Data to examine —

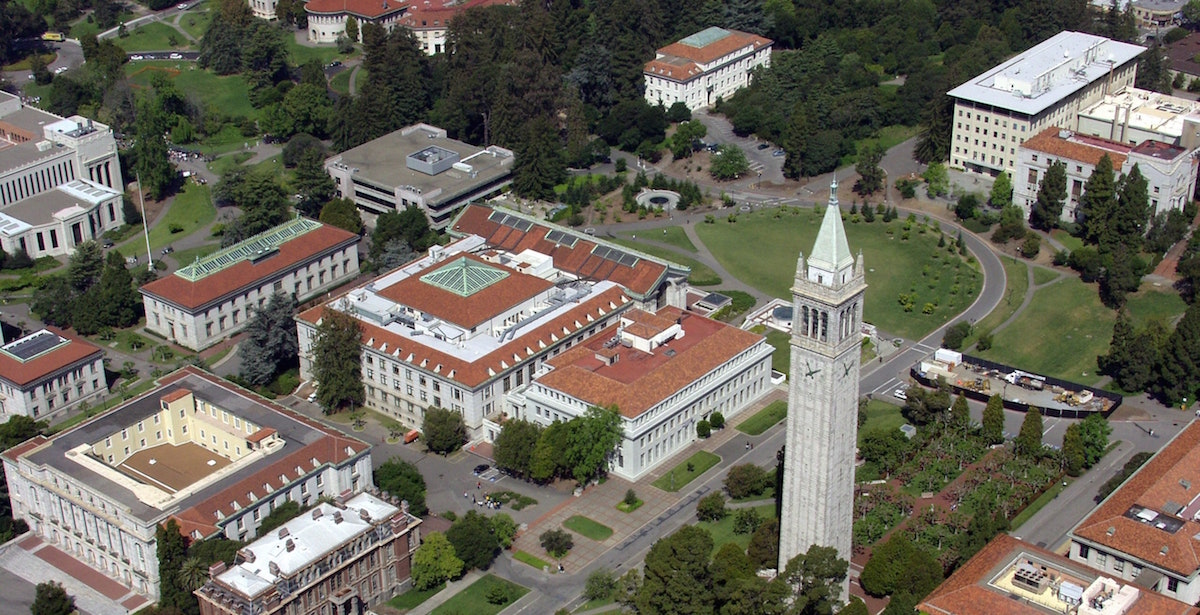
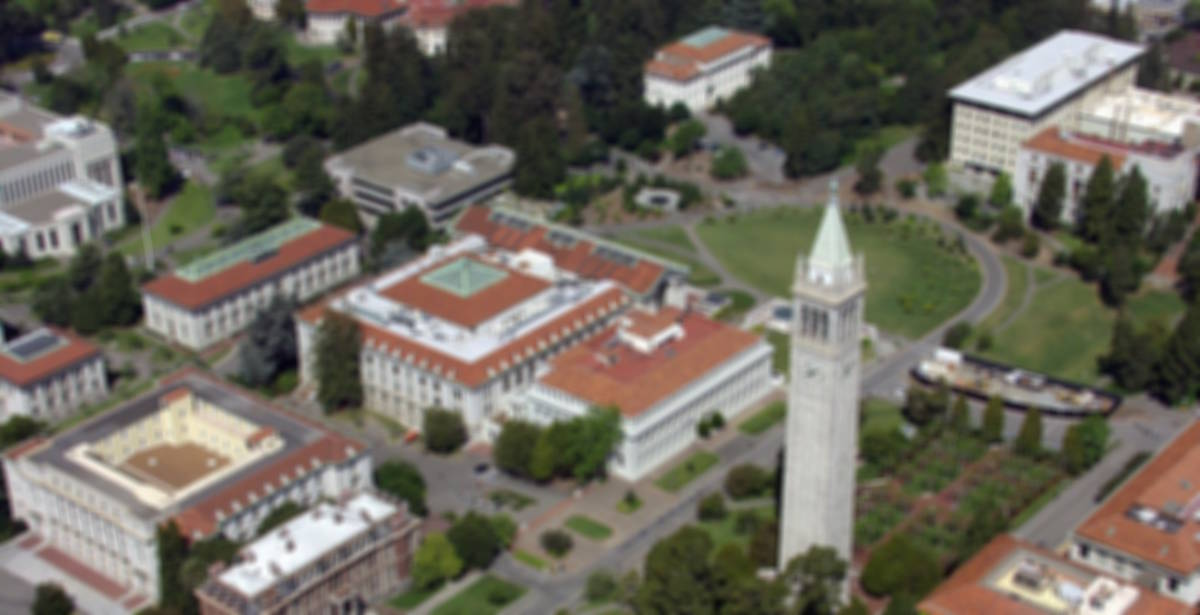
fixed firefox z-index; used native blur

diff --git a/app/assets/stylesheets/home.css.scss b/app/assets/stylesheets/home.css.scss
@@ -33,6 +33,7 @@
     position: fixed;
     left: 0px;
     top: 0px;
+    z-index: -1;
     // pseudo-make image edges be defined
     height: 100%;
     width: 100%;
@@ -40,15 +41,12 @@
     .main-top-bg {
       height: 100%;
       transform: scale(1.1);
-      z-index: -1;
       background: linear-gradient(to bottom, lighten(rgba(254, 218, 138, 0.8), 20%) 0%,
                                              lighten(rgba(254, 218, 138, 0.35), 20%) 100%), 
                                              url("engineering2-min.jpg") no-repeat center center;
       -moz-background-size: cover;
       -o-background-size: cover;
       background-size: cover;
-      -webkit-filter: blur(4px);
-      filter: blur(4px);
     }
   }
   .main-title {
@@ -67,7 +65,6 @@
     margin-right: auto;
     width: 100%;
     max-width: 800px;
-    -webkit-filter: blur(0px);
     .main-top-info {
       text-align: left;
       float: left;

About this exercise —
Output nothing but an exact retyping of the material, pictures excluded.

Response box —
fixed firefox z-index; used native blur

diff --git a/app/assets/stylesheets/home.css.scss b/app/assets/stylesheets/home.css.scss
@@ -33,6 +33,7 @@
     position: fixed;
     left: 0px;
     top: 0px;
+    z-index: -1;
     // pseudo-make image edges be defined
     height: 100%;
     width: 100%;
@@ -40,15 +41,12 @@
     .main-top-bg {
       height: 100%;
       transform: scale(1.1);
-      z-index: -1;
       background: linear-gradient(to bottom, lighten(rgba(254, 218, 138, 0.8), 20%) 0%,
                                              lighten(rgba(254, 218, 138, 0.35), 20%) 100%), 
                                              url("engineering2-min.jpg") no-repeat center center;
       -moz-background-size: cover;
       -o-background-size: cover;
       background-size: cover;
-      -webkit-filter: blur(4px);
-      filter: blur(4px);
     }
   }
   .main-title {
@@ -67,7 +65,6 @@
     margin-right: auto;
     width: 100%;
     max-width: 800px;
-    -webkit-filter: blur(0px);
     .main-top-info {
       text-align: left;
       float: left;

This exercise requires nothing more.